A crisis is relentless in being catastrophic, especially for the vulnerable. Comprising nearly 50% of theworld population, women are again the worst sufferers of the fatal novel coronavirus Covid-19 pandemic.
Evidence from past public health emergencies during the outbreaks of the Ebola and Zika virus show large-scale impact on women. Gender-based violence and intimate partner violence was found to be a prevalent occurrence.Whilst focusing on contingency measures to control the diseases, health systems tended to neglect the sexual and reproductive health of women, thus producing long-term repercussions for their well-being. Patriarchal norms for most households dictate that the woman be the primary caregiver and this places immense physical and mental burden on them. Food insecurity during epidemics deprives women of nutrition and minimum calorie intake, leading to increased susceptibility to the disease. Loss of livelihoods, especially for women engaged in informal labour, has far-reaching ramifications on their survival. Previous outcomes suggest that men were able to bounce back to their pre-outbreak incomes much faster than women could do so.
The Covid-19 outbreak and the subsequent lockdownsacross countries is likely to produce similar effects on girls’ education, domestic violence, reduction in incomes and neglect of health for women, if not greater than that observed during Ebola or Zika.Early data suggeststhe death rate among men is higher (4.7%) than women (2.8%) in confirmed cases of coronavirus. In India, 76% of the cases of the outbreak are found to be in men and only 24% of women have so far been affected by the disease. However, women are at the forefront of healthcare services, WHO data suggests women make up 70% of the health and social sector workforce in 104 countries.
The closure of schools and the vulnerability of the elderly increases the strains of everyday chores and duties on the women of the house. ILO data indicates that women undertake 76.2% of total hours of unpaid care work, three times more than men. In Asia and the Pacific region, women perform 80% of the total hours of unpaid care work.
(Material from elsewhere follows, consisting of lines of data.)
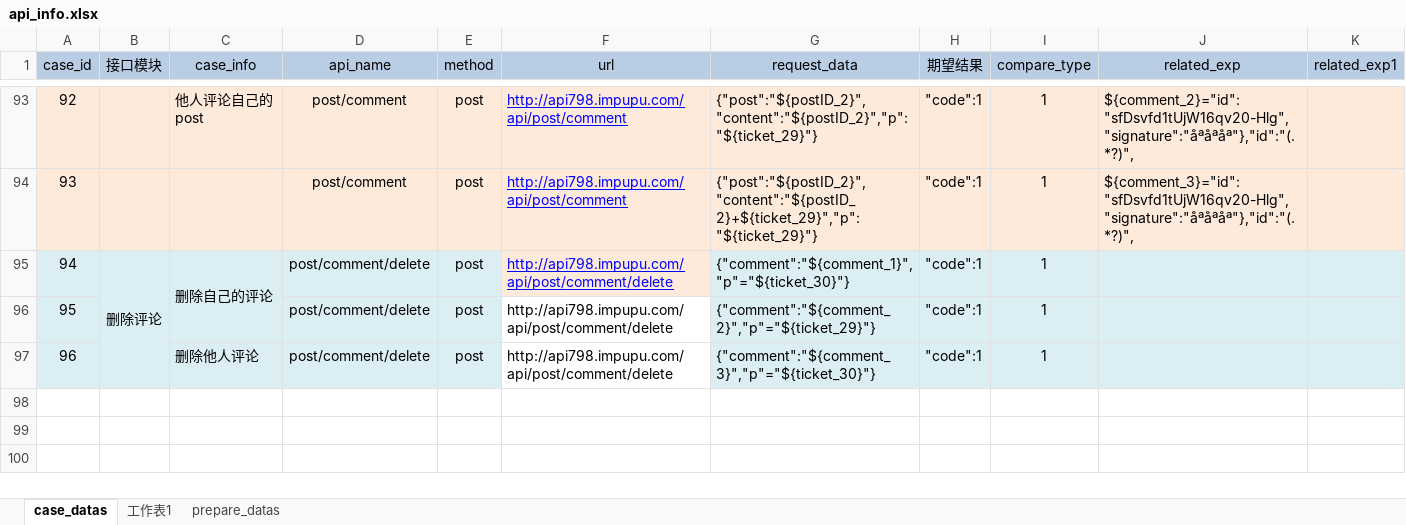
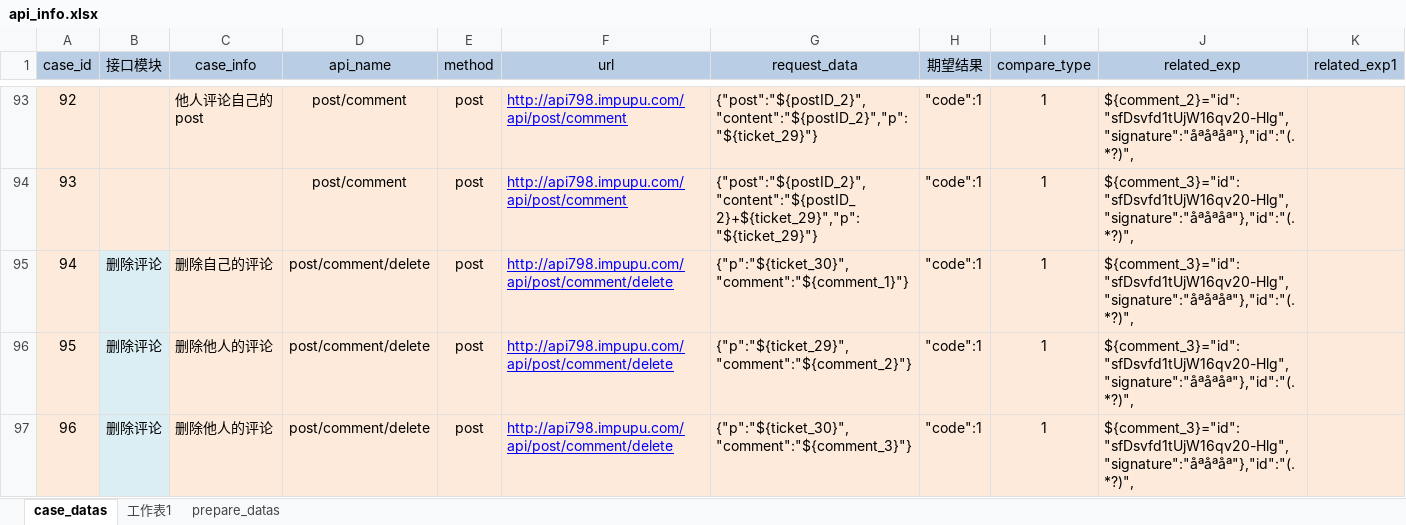
Before and after one commit to zhouweisong/pupu_api, an Excel workbook: TestDatas/api_info.xlsx, sheet case_datas, drawn as a sheet; only a part is shown, gaps mark what is left out; values as stored, in another font and other column widths than the file's, no borders; the diff names each change by its address in the sheet, - before the commit and + after, or states it on an @@ line.

```diff
--- a/TestDatas/api_info.xlsx (sheet case_datas)
+++ b/TestDatas/api_info.xlsx (sheet case_datas)
-A95:A97 fill: #DBEEF4
+A95:A97 fill: #FDEADA
-B95:B97 merged
-C95:E97 fill: #DBEEF4
+C95:E97 fill: #FDEADA
-C95:C96 merged
-G95 (request_data): {"comment":"${comment_1}","p"="${ticket_30}"}
+G95 (request_data): {"p":"${ticket_30}","comment":"${comment_1}"}
-G95:K97 fill: #DBEEF4
+G95:K97 fill: #FDEADA
-J95:J97 (related_exp): (empty)
+J95:J97 (related_exp): ${comment_3}="id":"sfDsvfd1tUjW16qv20-Hlg","signature":"åªåªåª"},"id":"(.*?)",
-B96:B97 (接口模块): (empty)
+B96:B97 (接口模块): 删除评论
-C96 (case_info): (empty)
+C96 (case_info): 删除他人的评论
@@ F96:F97 fill: none → #FDEADA, underline: off → on, text colour: black → #0000FF @@
-G96 (request_data): {"comment":"${comment_2}","p"="${ticket_29}"}
+G96 (request_data): {"p":"${ticket_29}","comment":"${comment_2}"}
-C97 (case_info): 删除他人评论
+C97 (case_info): 删除他人的评论
-G97 (request_data): {"comment":"${comment_3}","p"="${ticket_30}"}
+G97 (request_data): {"p":"${ticket_30}","comment":"${comment_3}"}
```
Also changed, not shown: sheet prepare_datas, 1 other file.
OECD Gender, Institutions and Development Database points out that female-to-male ratio of time devoted to unpaid care work in 2014 for India was as high as 9.83.
Quarantinesand lockdowns imposed during the coronavirus outbreak are also fertile grounds for increasing cases of gender-based domestic violence. Even in developed countries like Spain, France and Italy women are experiencing exploitation by their intimate partners. Alcoholism, stress and frustration have all contributed to the reported rise in cases of verbal and sexual abuse, where affected women finding it difficult to leave such situations due to restrictions on their mobility. India’s National Commission for Women received 291 complaints of domestic violence from March 23 onwards in March alone. There were 302 complaints in February and 270 in January. As many as 92,000 calls were recorded on Childline Indiaand the women's helpline numbers within 11 days of the lockdown.
As the burden of the disease escalates, women will continue to increasingly bear the brunt of it all. While the government goes all out with the contingency plans, it is crucial that emergency measures are inclusive of women. The COVID taskforce and high-level meetings must have women members imparting a gendered lens to the policy landscape. Moreover, disaggregated coronavirus pandemic data must be collected, collated and analysed to ensure future epidemics overcome the current inadequacies. Law enforcement needs to be attuned to gender-based crimes that occur during such lockdowns and remedial measures taken.